Work order: Read the records beneath this task and copy every line that contains the string "danger".

(Front-end code change data)
____

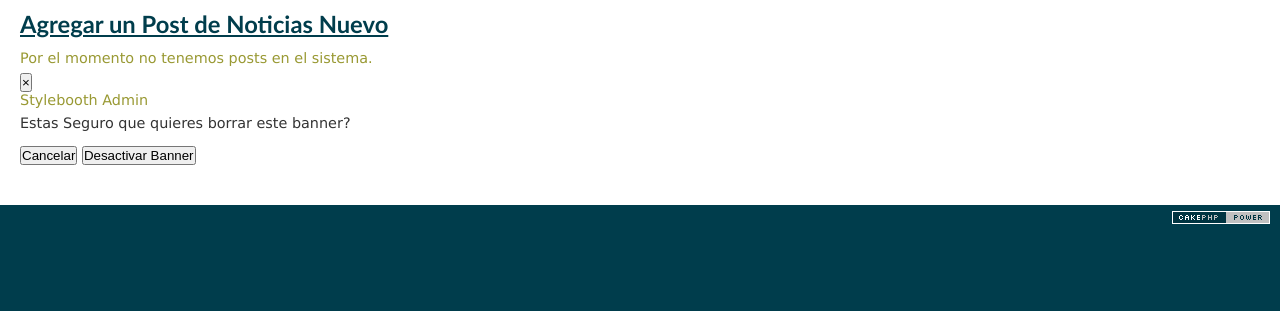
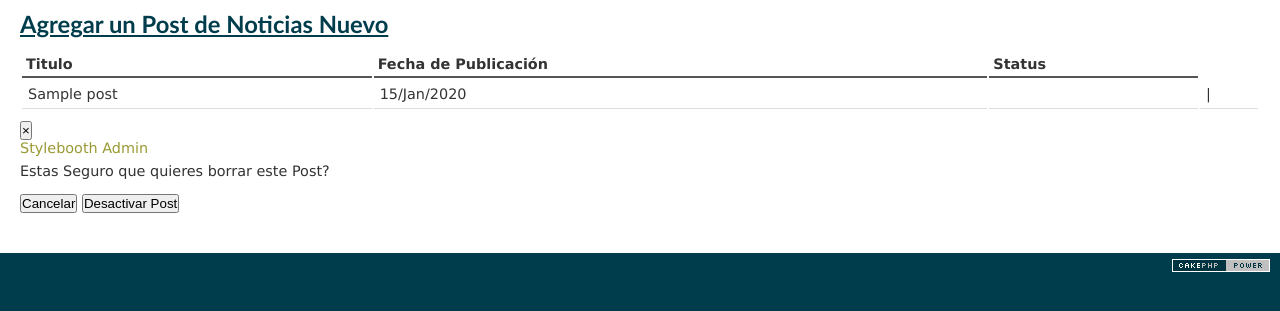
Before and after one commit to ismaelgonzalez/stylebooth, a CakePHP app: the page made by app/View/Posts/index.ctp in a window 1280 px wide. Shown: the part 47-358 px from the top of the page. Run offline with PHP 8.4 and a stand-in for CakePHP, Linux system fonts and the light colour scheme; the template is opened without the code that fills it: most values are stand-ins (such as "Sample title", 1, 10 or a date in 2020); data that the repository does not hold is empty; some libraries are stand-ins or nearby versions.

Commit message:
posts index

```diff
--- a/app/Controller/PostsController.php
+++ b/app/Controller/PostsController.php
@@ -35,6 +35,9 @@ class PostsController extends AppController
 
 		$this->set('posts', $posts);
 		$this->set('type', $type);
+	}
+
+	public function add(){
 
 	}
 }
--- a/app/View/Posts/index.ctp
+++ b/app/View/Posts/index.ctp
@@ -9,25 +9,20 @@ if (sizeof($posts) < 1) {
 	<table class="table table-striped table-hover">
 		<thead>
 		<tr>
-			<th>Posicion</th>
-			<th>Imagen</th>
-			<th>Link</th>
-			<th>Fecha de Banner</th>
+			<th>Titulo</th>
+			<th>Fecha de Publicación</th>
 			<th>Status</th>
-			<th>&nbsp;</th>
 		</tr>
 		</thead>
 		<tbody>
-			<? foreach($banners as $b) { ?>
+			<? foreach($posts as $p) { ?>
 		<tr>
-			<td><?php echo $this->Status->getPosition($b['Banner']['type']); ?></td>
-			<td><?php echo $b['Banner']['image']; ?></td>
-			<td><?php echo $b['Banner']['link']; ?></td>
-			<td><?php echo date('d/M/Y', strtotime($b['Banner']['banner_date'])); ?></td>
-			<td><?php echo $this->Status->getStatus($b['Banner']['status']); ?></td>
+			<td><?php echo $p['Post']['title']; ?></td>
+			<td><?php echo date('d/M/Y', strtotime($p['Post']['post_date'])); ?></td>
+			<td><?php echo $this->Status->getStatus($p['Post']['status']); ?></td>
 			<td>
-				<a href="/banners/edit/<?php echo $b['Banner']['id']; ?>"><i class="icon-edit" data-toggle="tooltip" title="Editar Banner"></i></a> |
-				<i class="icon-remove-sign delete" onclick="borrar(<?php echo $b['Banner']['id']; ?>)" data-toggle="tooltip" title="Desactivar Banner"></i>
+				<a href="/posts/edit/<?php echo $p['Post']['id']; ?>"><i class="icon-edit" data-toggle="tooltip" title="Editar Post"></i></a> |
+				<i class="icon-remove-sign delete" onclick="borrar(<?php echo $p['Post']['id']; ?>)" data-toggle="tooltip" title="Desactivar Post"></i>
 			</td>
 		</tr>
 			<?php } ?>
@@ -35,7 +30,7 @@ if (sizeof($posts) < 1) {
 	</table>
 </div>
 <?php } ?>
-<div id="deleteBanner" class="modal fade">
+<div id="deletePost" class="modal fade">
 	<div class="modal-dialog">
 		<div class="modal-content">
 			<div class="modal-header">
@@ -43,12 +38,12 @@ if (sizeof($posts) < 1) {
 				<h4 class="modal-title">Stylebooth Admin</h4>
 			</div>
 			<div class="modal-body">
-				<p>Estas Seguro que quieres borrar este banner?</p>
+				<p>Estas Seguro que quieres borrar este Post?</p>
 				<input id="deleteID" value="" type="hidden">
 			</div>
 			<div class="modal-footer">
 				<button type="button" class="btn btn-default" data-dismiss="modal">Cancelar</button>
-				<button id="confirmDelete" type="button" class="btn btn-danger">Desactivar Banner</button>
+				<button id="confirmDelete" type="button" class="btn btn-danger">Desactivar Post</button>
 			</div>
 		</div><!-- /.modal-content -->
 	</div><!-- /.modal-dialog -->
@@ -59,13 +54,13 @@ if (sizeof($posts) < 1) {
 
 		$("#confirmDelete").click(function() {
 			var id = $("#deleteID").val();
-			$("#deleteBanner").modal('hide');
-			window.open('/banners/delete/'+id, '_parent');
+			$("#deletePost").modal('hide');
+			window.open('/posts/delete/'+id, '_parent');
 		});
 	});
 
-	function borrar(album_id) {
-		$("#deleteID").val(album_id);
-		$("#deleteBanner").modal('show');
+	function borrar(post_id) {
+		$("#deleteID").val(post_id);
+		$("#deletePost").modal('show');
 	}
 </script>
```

____

Your response:
-				<button id="confirmDelete" type="button" class="btn btn-danger">Desactivar Banner</button>
+				<button id="confirmDelete" type="button" class="btn btn-danger">Desactivar Post</button>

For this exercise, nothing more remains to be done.